I maintain my mom's 2012 Jeep Patriot 2.0L CVT. It has about 59,500 miles on it. My grandmother bought it new 4 years ago, so I know the service history.

For now, I'd like to just do a drain and refill. In the future, I'll replace the filter. It has a drain plug right?

I know people use computers to check the fluid level, but I can measure the fluid amount that came out, AND use the engine dipstick to check the before and after level. As long as it's the same, I don't see a problem.

My question is, how much will come out roughly during a drain and refill? I'd just like to know whether I should pick up 2 quarts or 10 quarts of CVT fluid.
If you go to youtube, there is a Nissan with the same pan and tranny being changed via drain plug. Seems like one gets about 5 or 6 quarts in that manner. I agree with you on the technique, if all the fluid new and old are at the same temperature. The main question is, will it help? I start to think that the CVT is designed to fail, and fluid changes may be useless.
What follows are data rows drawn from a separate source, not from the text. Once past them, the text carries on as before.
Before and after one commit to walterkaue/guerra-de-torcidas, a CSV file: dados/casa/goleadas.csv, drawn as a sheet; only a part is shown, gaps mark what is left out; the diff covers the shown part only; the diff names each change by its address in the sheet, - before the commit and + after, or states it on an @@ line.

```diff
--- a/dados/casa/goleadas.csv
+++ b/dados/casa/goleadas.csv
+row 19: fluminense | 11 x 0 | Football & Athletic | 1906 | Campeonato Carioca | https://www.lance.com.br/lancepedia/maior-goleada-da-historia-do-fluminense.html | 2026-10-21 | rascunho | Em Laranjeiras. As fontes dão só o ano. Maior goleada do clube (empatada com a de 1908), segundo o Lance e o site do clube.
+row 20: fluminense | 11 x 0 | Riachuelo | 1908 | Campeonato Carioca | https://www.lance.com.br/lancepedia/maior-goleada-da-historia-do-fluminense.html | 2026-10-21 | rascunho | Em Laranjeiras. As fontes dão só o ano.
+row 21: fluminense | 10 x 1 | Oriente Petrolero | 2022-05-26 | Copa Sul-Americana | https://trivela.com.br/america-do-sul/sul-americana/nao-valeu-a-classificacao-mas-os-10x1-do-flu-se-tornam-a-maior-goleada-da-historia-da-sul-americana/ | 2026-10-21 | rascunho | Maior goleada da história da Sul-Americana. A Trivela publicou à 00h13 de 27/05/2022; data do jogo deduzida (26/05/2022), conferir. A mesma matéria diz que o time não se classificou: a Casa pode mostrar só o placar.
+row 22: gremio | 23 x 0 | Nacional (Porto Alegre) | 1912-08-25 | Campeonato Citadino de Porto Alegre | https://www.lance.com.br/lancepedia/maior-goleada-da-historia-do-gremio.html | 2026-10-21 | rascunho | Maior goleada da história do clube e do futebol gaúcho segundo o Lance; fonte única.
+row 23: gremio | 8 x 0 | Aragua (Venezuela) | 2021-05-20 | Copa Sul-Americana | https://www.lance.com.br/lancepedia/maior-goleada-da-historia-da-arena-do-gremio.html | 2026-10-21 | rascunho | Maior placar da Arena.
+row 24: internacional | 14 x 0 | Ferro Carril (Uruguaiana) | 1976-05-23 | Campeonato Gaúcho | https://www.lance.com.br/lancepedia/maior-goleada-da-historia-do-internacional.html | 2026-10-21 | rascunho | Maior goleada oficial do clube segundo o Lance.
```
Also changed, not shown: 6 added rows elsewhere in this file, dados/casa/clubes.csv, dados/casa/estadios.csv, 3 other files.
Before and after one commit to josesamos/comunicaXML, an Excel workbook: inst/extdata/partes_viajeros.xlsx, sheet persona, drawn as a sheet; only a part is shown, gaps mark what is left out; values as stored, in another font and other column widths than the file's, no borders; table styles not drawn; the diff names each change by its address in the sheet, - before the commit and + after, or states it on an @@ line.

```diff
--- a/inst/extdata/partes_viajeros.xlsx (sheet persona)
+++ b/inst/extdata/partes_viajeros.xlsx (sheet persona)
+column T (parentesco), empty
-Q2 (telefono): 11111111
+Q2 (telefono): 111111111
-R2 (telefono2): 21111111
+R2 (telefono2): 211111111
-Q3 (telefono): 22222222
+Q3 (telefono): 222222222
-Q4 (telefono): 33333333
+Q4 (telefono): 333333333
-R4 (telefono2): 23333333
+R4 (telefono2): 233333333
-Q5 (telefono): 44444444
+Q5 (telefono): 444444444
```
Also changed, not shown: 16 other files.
Especially don't do it if any warranty still on. That's the cat's meow for a dealer to say sorry to a warranty repair on a failed tranny.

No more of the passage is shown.